The DARIAH Beyond Europe (DBE) event, held on October 2-4, in Washington was the second of the series of workshops dedicated to international cooperation and knowledge exchange. The workshop, hosted by the Library of Congress (LoC), brought together digital humanists from the US east coast and Europe to exchange ideas and discuss the state of play in the two continents. The event was part of the Horizon 2020 funded project DESIR.
“Research infrastructures and libraries are natural allies in the business of sharing knowledge,” said DARIAH Director Toma Tasovac. “The workshop at the Library of Congress was a great opportunity for us not only to showcase DARIAH and our research infrastructure landscape – a uniquely European phenomenon – but also to explore possible roads of cooperation with our American colleagues.”
The event was structured around three knowledge exchange sessions: Digital Newspapers & Text Analysis, Infrastructural Challenges for Public Humanities and Using web archives in humanities research.
Abigail Potter, Senior Innovation Specialist with the Library of Congress Digital Innovation Lab moderated the first session. From the European point of view, Mikko Tolonen, Assistant Professor at the Department of Digital Humanities, University of Helsinki, gave an overview of the current state of digital newspaper work in Europe, while Antoine Doucet, Professor of Computer Science at the University of La Rochelle and Principal Investigator of the ground-breaking Horizon 2020 funded project, NewsEye, which aims at developing tools and methods for effective exploration of digital newspapers by means of new technologies. Deborah Thomas, Program Manager at the LoC, presented the National Digital Newspaper Program, a project started in 2003 to create and maintain a digital archive of significant historic newspapers published in the US, which led to the launch of the website Chronicling America which now contains more than 14 millions pages online. The first day ended with a series of lightning talks aimed at showing some projects and initiatives both in the US and Europe.
The second session, chaired by Professor Christophe Verbruggen, Director of the Ghent Centre for Digital Humanities, was centered around Public Humanities. Meghan Ferriter, Senior Innovation Specialist at the Library of Congress, described how the Library enables transformational experiences by connecting users to its digital collections. This was complemented by presentations from Fien Danniau of the University of Ghent and Stephen Robertson of the Roy Rosenzweig Center for History and New Media explored the challenges of Public Humanities respectively in Europe and in the US.
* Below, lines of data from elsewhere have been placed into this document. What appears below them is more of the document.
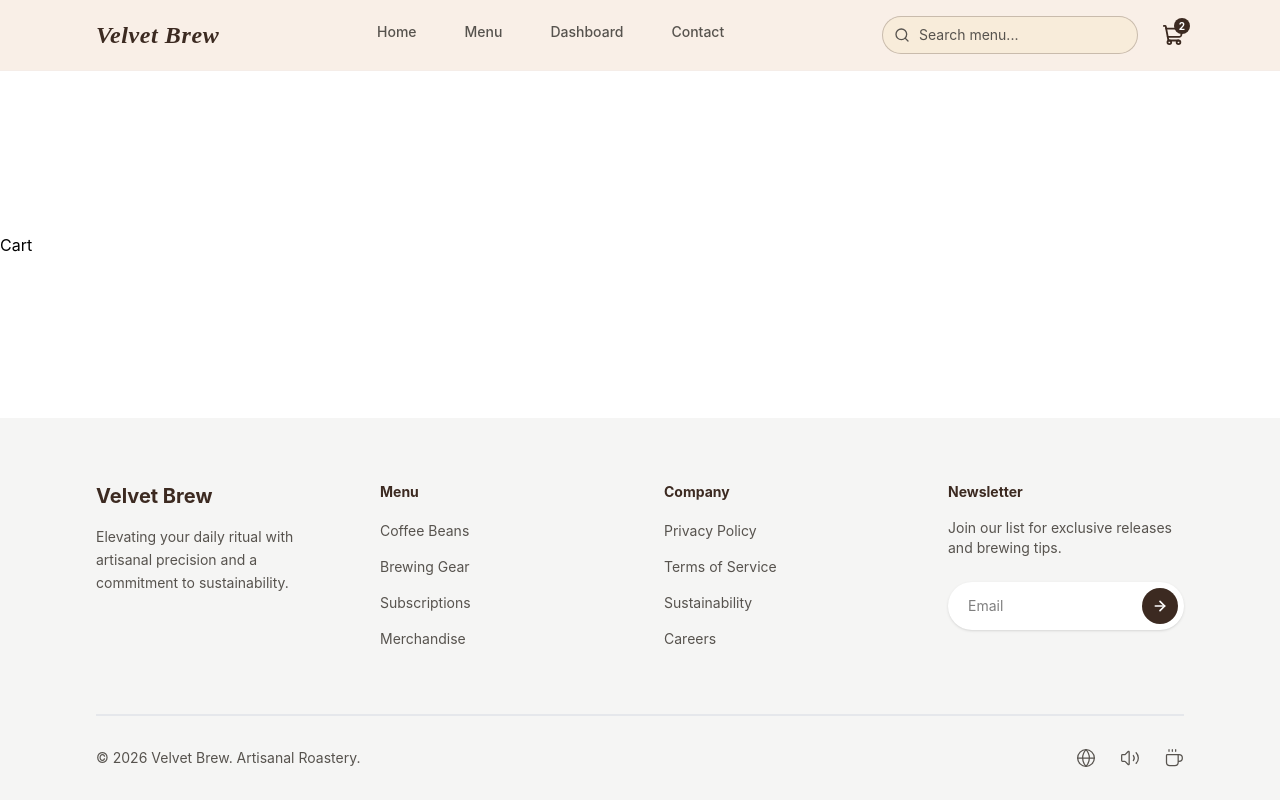
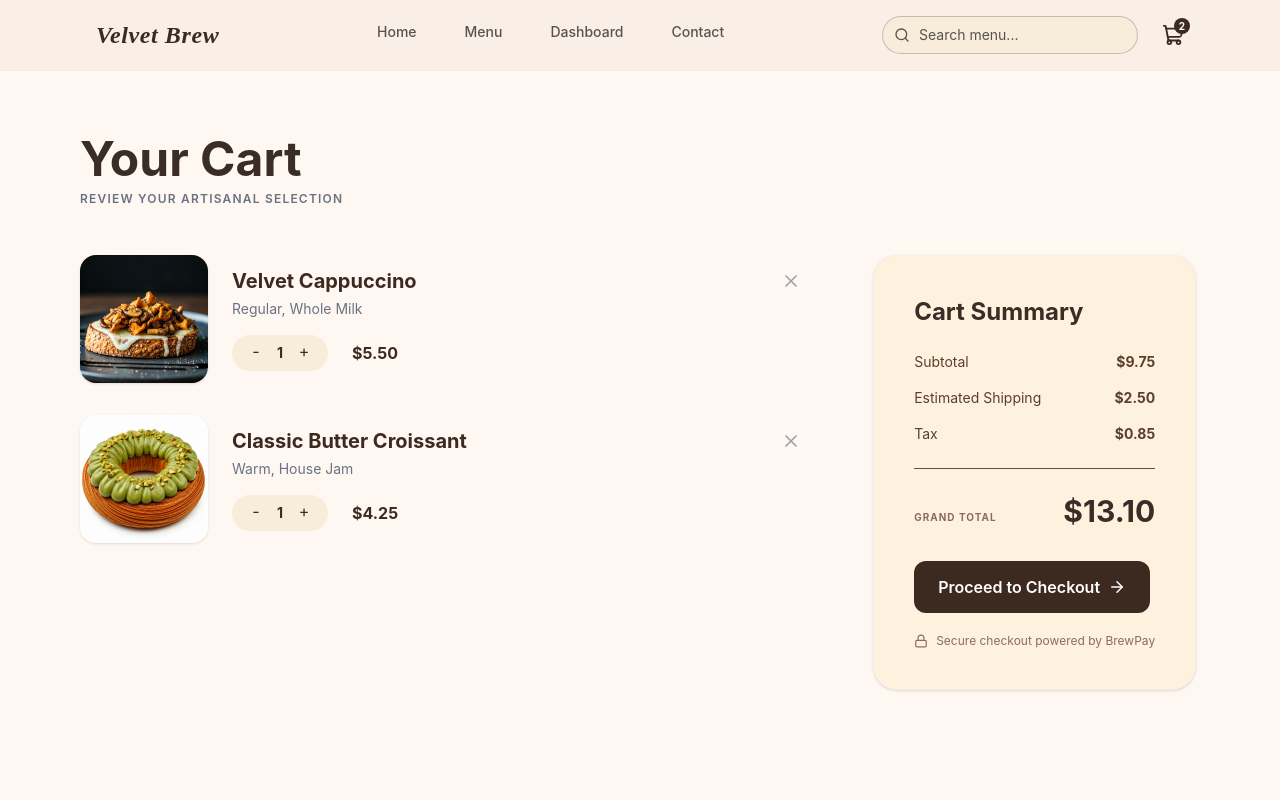
Before and after one commit to shefo72/Velvet-Brew, a React (Vite) app: page /cart in a window 1280 px wide. Shown: the top 800 px of the page. Built offline with nearby package versions, Linux system fonts and the light colour scheme.

Commit message:
feat(card): build complete card page layout

```diff
--- a/src/pages/Cart.jsx
+++ b/src/pages/Cart.jsx
@@ -1,5 +1,138 @@
+import { X, Lock, ArrowRight, Cookie } from "lucide-react";
+import Button from "./../UI/Button";
+
+const initialCartItems = [
+  {
+    id: 1,
+    name: "Velvet Cappuccino",
+    details: "Regular, Whole Milk",
+    price: 5.5,
+    quantity: 1,
+    image: "/products/2.png",
+  },
+  {
+    id: 2,
+    name: "Classic Butter Croissant",
+    details: "Warm, House Jam",
+    price: 4.25,
+    quantity: 1,
+    image: "/products/1.png",
+  },
+];
+
 function Cart() {
-  return <div>Cart</div>;
+  const cartItems = initialCartItems;
+  return (
+    <main className="min-h-screen bg-[#FFF8F2] pt-16 pb-16 px-6 lg:px-20 font-sans">
+      <div className="max-w-7xl mx-auto">
+        <div className="mb-12">
+          <h1 className="text-4xl md:text-5xl font-serif font-bold text-[#3a2d28] mb-2">
+            Your Cart
+          </h1>
+          <p className="text-[10px] md:text-xs text-gray-500 tracking-widest uppercase font-semibold">
+            Review your artisanal selection
+          </p>
+        </div>
+
+        <div className="grid grid-cols-1 lg:grid-cols-12 gap-12 lg:gap-16">
+          <div className="lg:col-span-7 xl:col-span-8 flex flex-col gap-8">
+            {cartItems.map((item) => (
+              <ItemCard item={item} />
+            ))}
+          </div>
+
+          <div className="lg:col-span-5 xl:col-span-4 flex flex-col gap-6  items-center">
+            <div className="bg-[#FEF2DF] rounded-3xl p-10 shadow-sm border  border-secondary-coffee">
+              <h2 className="font-serif text-2xl font-bold text-[#3a2d28] mb-6">
+                Cart Summary
+              </h2>
+
+              <div className="flex flex-col gap-4 text-sm text-[#5c3e2e] mb-6 border-b border-muted-coffee pb-6">
+                <div className="flex justify-between">
+                  <span>Subtotal</span>
+                  <span className="font-bold">$9.75</span>
+                </div>
+                <div className="flex justify-between">
+                  <span>Estimated Shipping</span>
+                  <span className="font-bold">$2.50</span>
+                </div>
+                <div className="flex justify-between">
+                  <span>Tax</span>
+                  <span className="font-bold">$0.85</span>
+                </div>
+              </div>
+
+              <div className="flex justify-between items-end mb-8">
+                <span className="text-[10px] font-bold text-[#8c6b5d] tracking-widest uppercase mb-1">
+                  Grand Total
+                </span>
+                <span className="font-serif text-3xl font-bold text-[#3a2d28]">
+                  $13.10
+                </span>
+              </div>
+
+              <Button>
+                Proceed to Checkout
+                <ArrowRight size={18} />
+              </Button>
+
+              <div className="flex items-center justify-center gap-2 mt-5 text-xs text-[#8c6b5d]">
+                <Lock size={14} />
+                <span>Secure checkout powered by BrewPay</span>
+              </div>
+            </div>
+          </div>
+        </div>
+      </div>
+    </main>
+  );
 }
 
 export default Cart;
+
+function ItemCard({ item }) {
+  const { name, image, details } = item;
+  return (
+    <div>
+      <div className="flex items-center gap-6">
+        <img
+          src={image}
+          alt={name}
+          className="w-24 h-24 md:w-32 md:h-32 object-cover rounded-2xl shadow-sm"
+        />
+
+        <div className="flex-1 flex flex-col justify-between h-full py-1">
+          <div className="flex justify-between items-start">
+            <div>
+              <h3 className="font-serif text-lg md:text-xl font-bold text-primary-coffee">
+                {name}
+              </h3>
+              <p className="text-xs md:text-sm text-gray-500 mt-1">{details}</p>
+            </div>
+            <button className="text-gray-400 hover:text-red-500 transition-colors p-1">
+              <X size={20} />
+            </button>
+          </div>
+
+          <div className="flex items-center gap-6 mt-4">
+            <div className="flex items-center bg-[#F8ECDA] rounded-full px-3 py-1">
+              <button className="text-primary-coffee hover:text-black w-6 flex justify-center pb-1">
+                -
+              </button>
+              <span className="text-sm font-bold text-primary-coffee w-6 text-center">
+                {item.quantity}
+              </span>
+              <button className="text-primary-coffee hover:text-black w-6 flex justify-center pb-1">
+                +
+              </button>
+            </div>
+
+            <span className="font-bold text-primary-coffee">
+              ${(item.price * item.quantity).toFixed(2)}
+            </span>
+          </div>
+        </div>
+      </div>
+    </div>
+  );
+}
```
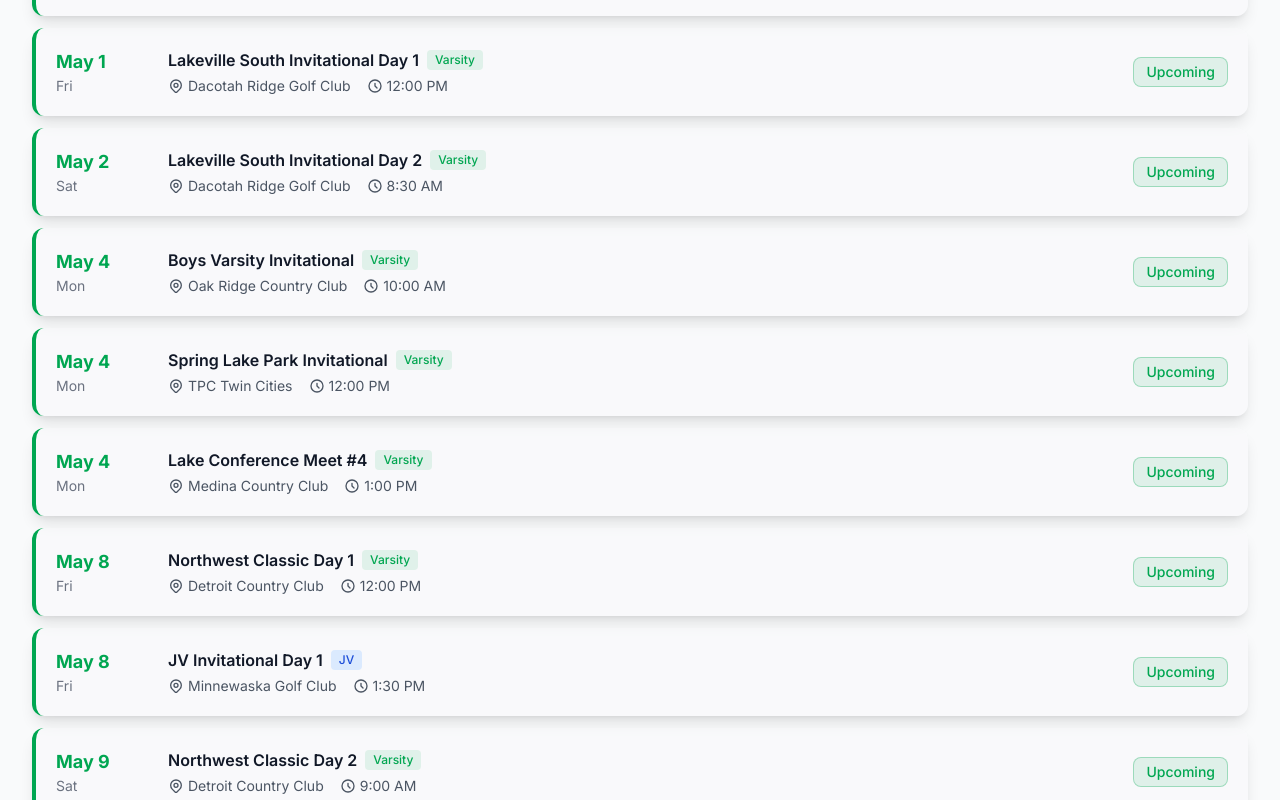
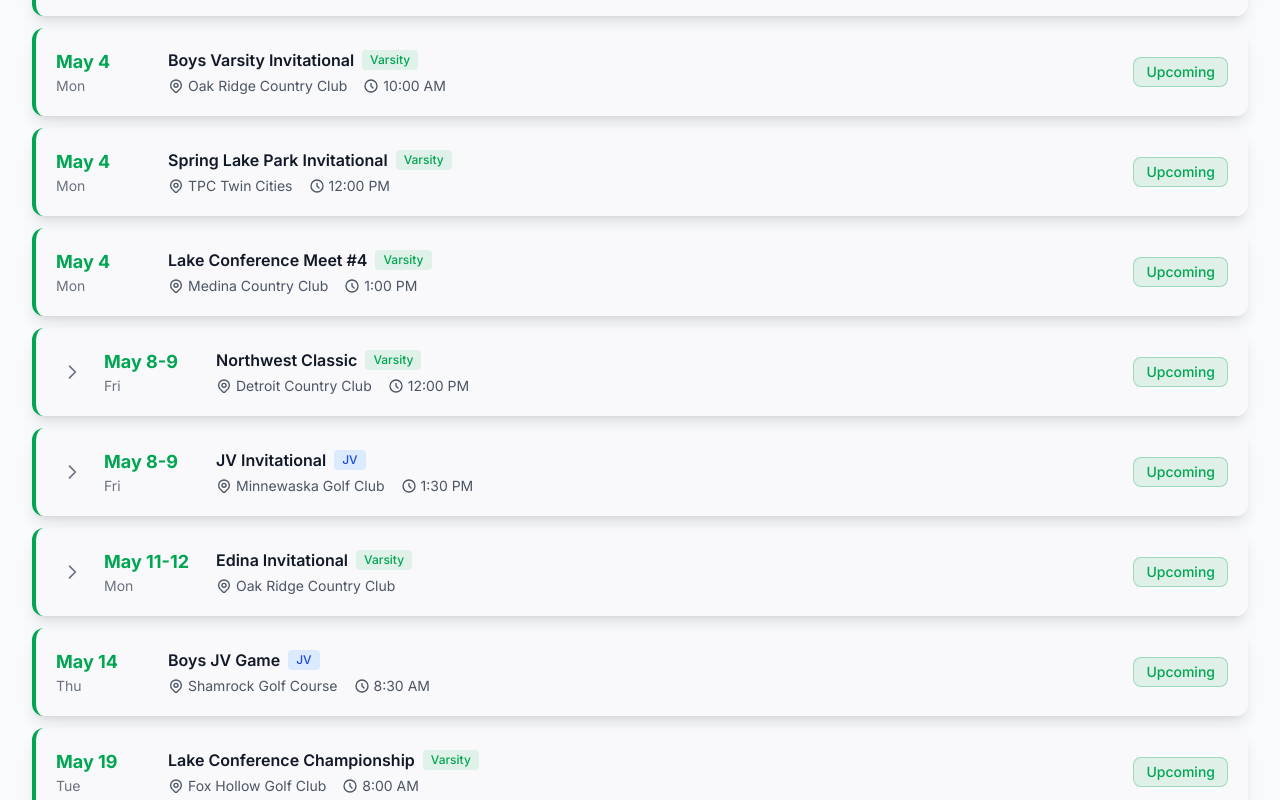
Before and after one commit to rlarson12/edina-golf-website, a React (Vite) app: page /schedule in a window 1280 px wide. Shown: the part 1620-2420 px from the top of the page. Built offline with nearby package versions, Linux system fonts and the light colour scheme.

Commit message:
Restore multi-day events as expandable single rows with per-round times

```diff
--- a/public/version.json
+++ b/public/version.json
@@ -1 +1 @@
-{"buildTime":1776126866265}
+{"buildTime":1776127055014}
--- a/src/pages/Schedule.jsx
+++ b/src/pages/Schedule.jsx
@@ -37,16 +37,22 @@ function Schedule() {
     { id: '2026-V1',  date: '2026-04-20', dateFormatted: 'Apr 20',    event: 'Lake Conference Tournament #1',      course: 'Chaska Town Course',        level: 'Varsity', time: '1:30 PM' },
     { id: '2026-V2',  date: '2026-04-22', dateFormatted: 'Apr 22',    event: 'East Ridge Invitational',            course: 'Stoneridge Golf Club',       level: 'Varsity', time: '9:00 AM' },
     { id: '2026-V3',  date: '2026-04-23', dateFormatted: 'Apr 23',    event: 'Lake Conference Meet #2',            course: 'Pioneer Creek Golf Course',  level: 'Varsity', time: '1:57 PM' },
-    { id: '2026-V4',  date: '2026-04-24', dateFormatted: 'Apr 24',    event: 'The Preview Day 1',                  course: 'Edinburgh USA Golf Course',  level: 'Varsity', time: '7:00 AM' },
-    { id: '2026-V4b', date: '2026-04-25', dateFormatted: 'Apr 25',    event: 'The Preview Day 2',                  course: 'Edinburgh USA Golf Course',  level: 'Varsity', time: '11:30 AM' },
+    { id: '2026-V4',  date: '2026-04-24', dateFormatted: 'Apr 24-25', event: 'The Preview',                        course: 'Edinburgh USA Golf Course',  level: 'Varsity', isMultiDay: true, time: '7:00 AM', rounds: [
+      { round: 1, date: '2026-04-24', dateFormatted: 'Apr 24', course: 'Edinburgh USA Golf Course', time: '7:00 AM' },
+      { round: 2, date: '2026-04-25', dateFormatted: 'Apr 25', course: 'Edinburgh USA Golf Course', time: '11:30 AM' },
+    ]},
     { id: '2026-V5',  date: '2026-04-27', dateFormatted: 'Apr 27',    event: 'Lake Conference Meet #3',            course: 'Oak Ridge Country Club',     level: 'Varsity', time: '1:30 PM' },
-    { id: '2026-V6',  date: '2026-05-01', dateFormatted: 'May 1',     event: 'Lakeville South Invitational Day 1', course: 'Dacotah Ridge Golf Club',    level: 'Varsity', time: '12:00 PM' },
-    { id: '2026-V6b', date: '2026-05-02', dateFormatted: 'May 2',     event: 'Lakeville South Invitational Day 2', course: 'Dacotah Ridge Golf Club',    level: 'Varsity', time: '8:30 AM' },
+    { id: '2026-V6',  date: '2026-05-01', dateFormatted: 'May 1-2',   event: 'Lakeville South Invitational',       course: 'Dacotah Ridge Golf Club',    level: 'Varsity', isMultiDay: true, time: '12:00 PM', rounds: [
+      { round: 1, date: '2026-05-01', dateFormatted: 'May 1', course: 'Dacotah Ridge Golf Club', time: '12:00 PM' },
+      { round: 2, date: '2026-05-02', dateFormatted: 'May 2', course: 'Dacotah Ridge Golf Club', time: '8:30 AM' },
+    ]},
     { id: '2026-V9',  date: '2026-05-04', dateFormatted: 'May 4',     event: 'Boys Varsity Invitational',          course: 'Oak Ridge Country Club',     level: 'Varsity', time: '10:00 AM' },
     { id: '2026-V7',  date: '2026-05-04', dateFormatted: 'May 4',     event: 'Spring Lake Park Invitational',      course: 'TPC Twin Cities',            level: 'Varsity', time: '12:00 PM' },
     { id: '2026-V8',  date: '2026-05-04', dateFormatted: 'May 4',     event: 'Lake Conference Meet #4',            course: 'Medina Country Club',        level: 'Varsity', time: '1:00 PM' },
-    { id: '2026-V10', date: '2026-05-08', dateFormatted: 'May 8',     event: 'Northwest Classic Day 1',            course: 'Detroit Country Club',       level: 'Varsity', time: '12:00 PM' },
-    { id: '2026-V10b',date: '2026-05-09', dateFormatted: 'May 9',     event: 'Northwest Classic Day 2',            course: 'Detroit Country Club',       level: 'Varsity', time: '9:00 AM' },
+    { id: '2026-V10', date: '2026-05-08', dateFormatted: 'May 8-9',   event: 'Northwest Classic',                  course: 'Detroit Country Club',       level: 'Varsity', isMultiDay: true, time: '12:00 PM', rounds: [
+      { round: 1, date: '2026-05-08', dateFormatted: 'May 8', course: 'Detroit Country Club', time: '12:00 PM' },
+      { round: 2, date: '2026-05-09', dateFormatted: 'May 9', course: 'Detroit Country Club', time: '9:00 AM' },
+    ]},
     { id: '2026-V11', date: '2026-05-11', dateFormatted: 'May 11-12', event: 'Edina Invitational',                 course: 'Oak Ridge Country Club',     level: 'Varsity', isMultiDay: true },
     { id: '2026-V12', date: '2026-05-19', dateFormatted: 'May 19',    event: 'Lake Conference Championship',       course: 'Fox Hollow Golf Club',       level: 'Varsity', time: '8:00 AM' },
     { id: '2026-V13', date: '2026-05-26', dateFormatted: 'May 26-27', event: 'Section 6AAA Championship',          course: 'Meadows at Mystic Lake',     level: 'Varsity', isMultiDay: true },
@@ -56,8 +62,10 @@ function Schedule() {
     { id: '2026-JV2', date: '2026-04-22', dateFormatted: 'Apr 22',    event: 'Boys JV Tournament',                 course: 'Clifton Highlands',          level: 'JV', time: '1:00 PM' },
     { id: '2026-JV3', date: '2026-04-27', dateFormatted: 'Apr 27',    event: 'Eden Prairie JV Invite',             course: 'Bluff Creek Golf Course',    level: 'JV', time: '9:00 AM' },
     { id: '2026-JV0b',date: '2026-04-28', dateFormatted: 'Apr 28',    event: 'JV Invitational',                    course: 'Heritage Links Golf Course', level: 'JV', time: '10:30 AM' },
-    { id: '2026-JV4', date: '2026-05-08', dateFormatted: 'May 8',     event: 'JV Invitational Day 1',              course: 'Minnewaska Golf Club',       level: 'JV', time: '1:30 PM' },
-    { id: '2026-JV4b',date: '2026-05-09', dateFormatted: 'May 9',     event: 'JV Invitational Day 2',              course: 'Minnewaska Golf Club',       level: 'JV', time: '8:30 AM' },
+    { id: '2026-JV4', date: '2026-05-08', dateFormatted: 'May 8-9',   event: 'JV Invitational',                    course: 'Minnewaska Golf Club',       level: 'JV', isMultiDay: true, time: '1:30 PM', rounds: [
+      { round: 1, date: '2026-05-08', dateFormatted: 'May 8', course: 'Minnewaska Golf Club', time: '1:30 PM' },
+      { round: 2, date: '2026-05-09', dateFormatted: 'May 9', course: 'Minnewaska Golf Club', time: '8:30 AM' },
+    ]},
     { id: '2026-JV6', date: '2026-05-14', dateFormatted: 'May 14',    event: 'Boys JV Game',                       course: 'Shamrock Golf Course',       level: 'JV', time: '8:30 AM' },
     { id: '2026-JV7', date: '2026-05-20', dateFormatted: 'May 20',    event: 'Boys JV Invitational',               course: 'Dahlgreen Golf Course',      level: 'JV', time: '8:00 AM' },
   ]
@@ -360,7 +368,7 @@ function Schedule() {
                         <div>
                           <div className="font-medium text-gray-900">{round.course}</div>
                           <div className="text-sm text-gray-500">
-                            {round.dateFormatted} {round.par && `• Par ${round.par}`}
+                            {round.dateFormatted}{round.time && ` • ${round.time}`}{round.par && ` • Par ${round.par}`}
                           </div>
                         </div>
                       </div>
```
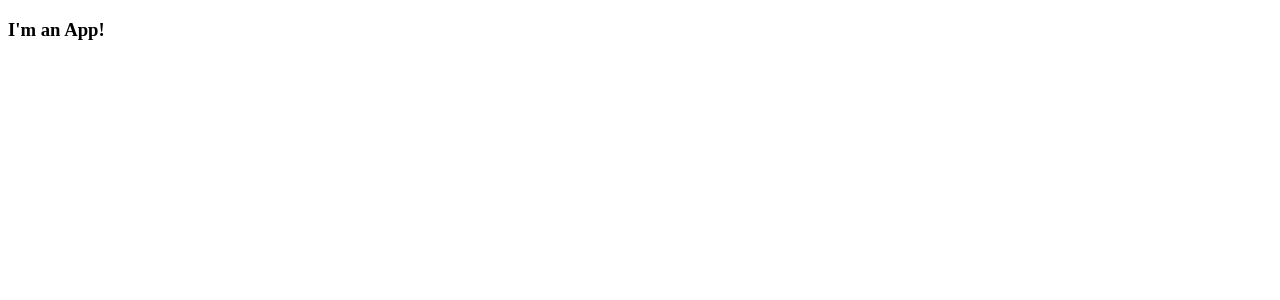
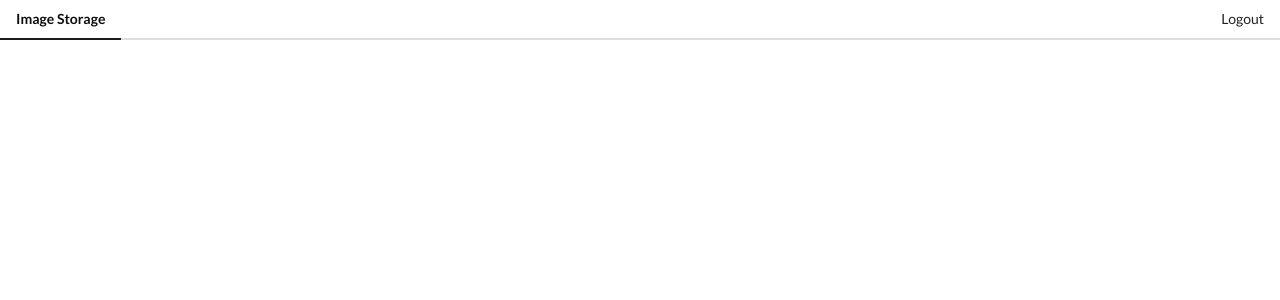
Before and after one commit to jcevans92/VueImagesTutorial, a Vue app: page / in a window 1280 px wide. Shown: the top 300 px of the page. Built offline with nearby package versions, Linux system fonts and the light colour scheme.

Commit message:
Started with Vuex

```diff
--- a/public/index.html
+++ b/public/index.html
@@ -5,6 +5,7 @@
     <meta http-equiv="X-UA-Compatible" content="IE=edge">
     <meta name="viewport" content="width=device-width,initial-scale=1.0">
     <link rel="icon" href="<%= BASE_URL %>favicon.ico">
+    <link rel="stylesheet" href="https://cdnjs.cloudflare.com/ajax/libs/semantic-ui/2.4.1/semantic.min.css" />
     <title>imagestut</title>
   </head>
   <body>
--- a/src/App.vue
+++ b/src/App.vue
@@ -1,11 +1,21 @@
 <template>
-    <h3>I'm an App!</h3>
+  <div>
+    <AppHeader></AppHeader>
+  </div>
 </template>
 
 
 <script>
+import AppHeader from './components/AppHeader'
+
+const CLIENT_ID = 'abe0913227269ed';
+const CLIENT_SECRET = 'fbbd8e194ca86ba5dbd025234bb602192d2b3e6c';
+
 export default {
-  name: 'App'
+  name: 'App',
+  components: {
+    AppHeader
+  }
 };
 </script>
 
--- /dev/null
+++ b/src/components/AppHeader.vue
@@ -0,0 +1,22 @@
+<template>
+    <div class="ui secondary pointing menu">
+        <a class="active item" href="/">
+            Image Storage
+        </a>
+        <div class="right menu">
+            <a class="ui item">
+            Logout
+            </a>
+        </div>
+    </div>
+</template>
+
+<script>
+export default {
+    name: 'Appheader'
+};
+</script>
+
+<style scoped>
+
+</style>
--- a/src/main.js
+++ b/src/main.js
@@ -1,6 +1,8 @@
 import Vue from 'vue';
 import App from './App';
+import store from './store';
 
 new Vue({
+    store, // Adds Vuex Store to instance
     render: h => h(App)
 }).$mount('#app');
--- /dev/null
+++ b/src/store/index.js
@@ -0,0 +1,8 @@
+import Vuex from 'vuex';
+import Vue from 'vue';
+
+Vue.use(Vuex); // Just tells Vue that this exists and can be used
+
+export default new Vuex.Store({
+    modules: {}
+});
```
The final knowledge exchange session focused on web archives with an additional international point of view, as Olga Holownia presented IICP, the International Internet Preservation Consortium, which represents organisations form over 45 countries with the aim of acquiring, preserving and making accessible knowledge and information from the Internet for future generations. Kees Teszelszky from the National Library Netherlands gave a short history of web archiving efforts in Europe and described the difficult situation in terms of copyright and legal issues and different approaches to overcoming these challenges. Abigail Grotke, Web Archiving Team Lead at the Library of Congress gave an overview of the current situation in the US, characterised by the absence of a legal deposit, and showed what types of collections are recorded.
Furthermore, two inspiring keynotes were given by Jason Rhody (“Posting Signs and Filling Potholes on the Information Superhighway: Toward a Research-Ready Scholarly Infrastructure”) and jointly by Laurie Allen and Stewart Varner (“Collections as Data: Digital Collections for Emerging Research Methods“). The challenges of creating ‘research-ready infrastructures’ as well as how to provide sustainable access to digital cultural heritage collections are both at the heart of work undertaken by DARIAH in Europe, as exemplified by our comparable Heritage Data Reuse Charter.
The workshop was also attended by the Library of Congress’ Director of Digital Strategy, Kate Zwaard. For Kate “an event like this is important to the Library of Congress because it allows us to engage in partnership opportunities with our friends and colleagues at other institutions. As we have outlined in our recently published Digital Strategy, we believe that collaborating with other allows our resources to stretch further, we so can do more together than any of us can do alone.” This event was an important first step to foster international cooperation between US and European colleagues as well as a catalyst for ongoing collaborations in the future.
You can watch a recap of the event here: